In Warrnambool and across the south west, men, women, girls, boys and people of all genders and identities, mark this International Day to Eliminate Violence Against Women by speaking out against and marching against violence.

Emma House is calling for everyone to work together to prevent and respond to all forms of gender-based violence so that here in the south west everyone, in particular women and children, feel safe in their homes, are safe to live a life free from violence and can claim their human rights.

In families and homes across the world millions of women and children fear for their lives very day and Emma House has worked tirelessly for the past 40 years to support women and children experiencing family violence.

We offer a range of services including case management, a children's program, court support, crisis accommodation and a personal safety initiatives. We are also a partner in the new Orange Door.

This year we march again in the hope that the tide is turning and that one day soon all people will live free from all forms of domestic and family violence.

As community leaders in the south west region are calling for action to end family violence by coming together on November 25 to Walk Against Family Violence.

The Walk Against Family Violence has been held annually on first day of the 16 Days of Activism Against Gender Based Violence to highlight the shocking reality faced daily by people experiencing violence at the hands of those who are supposed to love them. Importantly, the walk highlights what we as a community can do about it.

"Every year, we walk against family violence to highlight the shocking reality for too many victim-survivors of family violence," said Sue Finucane, Interim Executive Officer at Emma House. "We will continue to walk until family violence is a relic of the past."

Due to the COVID-19 pandemic, this walk will be local, 'from home', with participants walking collectively on social media.

"There is something we can do," said Finucane. "Join us in the walk against family violence online by using the hashtag #WAFV21 and start the conversations in your community to put an end to family violence.
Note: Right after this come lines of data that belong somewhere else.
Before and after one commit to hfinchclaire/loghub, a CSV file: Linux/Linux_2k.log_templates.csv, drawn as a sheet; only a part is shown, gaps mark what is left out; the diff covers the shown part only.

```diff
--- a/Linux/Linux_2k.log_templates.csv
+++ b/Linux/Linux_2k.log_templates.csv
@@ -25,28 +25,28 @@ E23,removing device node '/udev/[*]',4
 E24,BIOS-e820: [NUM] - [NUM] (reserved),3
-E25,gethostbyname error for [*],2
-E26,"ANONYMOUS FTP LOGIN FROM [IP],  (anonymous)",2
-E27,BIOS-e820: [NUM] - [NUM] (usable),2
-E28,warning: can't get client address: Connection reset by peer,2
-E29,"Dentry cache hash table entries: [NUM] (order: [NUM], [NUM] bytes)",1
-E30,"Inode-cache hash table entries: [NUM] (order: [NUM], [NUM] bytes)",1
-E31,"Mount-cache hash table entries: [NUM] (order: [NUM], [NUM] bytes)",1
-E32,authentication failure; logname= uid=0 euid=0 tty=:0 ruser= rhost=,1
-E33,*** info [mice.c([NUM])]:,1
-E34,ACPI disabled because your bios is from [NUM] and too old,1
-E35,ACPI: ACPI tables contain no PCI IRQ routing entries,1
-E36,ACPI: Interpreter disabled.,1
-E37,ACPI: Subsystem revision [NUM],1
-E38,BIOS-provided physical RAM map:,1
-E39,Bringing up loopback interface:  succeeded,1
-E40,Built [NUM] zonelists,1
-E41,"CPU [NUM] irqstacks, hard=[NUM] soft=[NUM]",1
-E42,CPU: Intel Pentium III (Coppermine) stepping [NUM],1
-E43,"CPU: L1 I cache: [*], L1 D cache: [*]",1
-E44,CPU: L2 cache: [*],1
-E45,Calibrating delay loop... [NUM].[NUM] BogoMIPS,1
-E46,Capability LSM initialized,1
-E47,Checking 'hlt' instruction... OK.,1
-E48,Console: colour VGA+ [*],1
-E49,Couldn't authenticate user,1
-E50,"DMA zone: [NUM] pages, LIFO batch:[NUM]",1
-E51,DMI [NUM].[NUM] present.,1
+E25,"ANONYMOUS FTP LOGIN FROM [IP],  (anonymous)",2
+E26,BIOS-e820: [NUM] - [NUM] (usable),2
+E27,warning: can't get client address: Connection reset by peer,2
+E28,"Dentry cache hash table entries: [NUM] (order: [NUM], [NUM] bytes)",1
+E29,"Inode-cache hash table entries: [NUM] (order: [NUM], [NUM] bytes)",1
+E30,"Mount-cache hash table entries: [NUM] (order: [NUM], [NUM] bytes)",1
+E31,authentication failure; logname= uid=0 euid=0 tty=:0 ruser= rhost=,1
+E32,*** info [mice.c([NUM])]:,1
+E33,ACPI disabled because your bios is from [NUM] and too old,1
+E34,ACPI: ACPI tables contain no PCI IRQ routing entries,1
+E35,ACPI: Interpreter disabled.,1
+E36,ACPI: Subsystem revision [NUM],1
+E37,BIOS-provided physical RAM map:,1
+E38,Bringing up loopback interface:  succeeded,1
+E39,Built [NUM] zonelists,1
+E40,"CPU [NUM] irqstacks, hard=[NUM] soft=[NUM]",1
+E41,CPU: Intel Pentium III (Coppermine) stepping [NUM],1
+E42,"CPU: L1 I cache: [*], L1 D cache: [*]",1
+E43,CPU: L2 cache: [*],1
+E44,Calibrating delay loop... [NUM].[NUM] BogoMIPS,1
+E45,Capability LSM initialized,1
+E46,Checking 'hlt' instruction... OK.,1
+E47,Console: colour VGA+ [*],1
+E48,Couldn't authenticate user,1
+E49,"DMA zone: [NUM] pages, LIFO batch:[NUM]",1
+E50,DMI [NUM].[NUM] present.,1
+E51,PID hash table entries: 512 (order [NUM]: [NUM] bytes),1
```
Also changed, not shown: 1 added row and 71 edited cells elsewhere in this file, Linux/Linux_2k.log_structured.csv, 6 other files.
"Whether it's your daily dog walk, the walk to school or work on November 25, you too can make your own Walk Against Violence."

Last year, Victoria Police responded to more than 93,000 family incidents across the state, or one incident every six minutes.

Despite the increased focus on family violence, these rates continue to rise. While some of this increase is due to better reporting, this statistic is still too high.

In Victoria's Western District, police attended 2809 family incidents dated up to October 2021, an increase of 17.6 per cent since 2020.

This has to stop. Take part in the Walk Against Family Violence to raise awareness of this issue. There is something you can do. Family violence is preventable, and we in the south west are working to prevent and respond to all forms of family violence.

From raising awareness of family violence by participating in the walk, calling out sexist or discriminatory behaviour, working within workplaces and community spaces to encourage equality and safety, we all have a part to play.

Emma House information stall

Emma House is holding a community information stall so if you're walking down Kepler Street, Warrnambool, please stop and chat with us.

The stall will be held at lunchtime on December 1, 3, 6 and 8.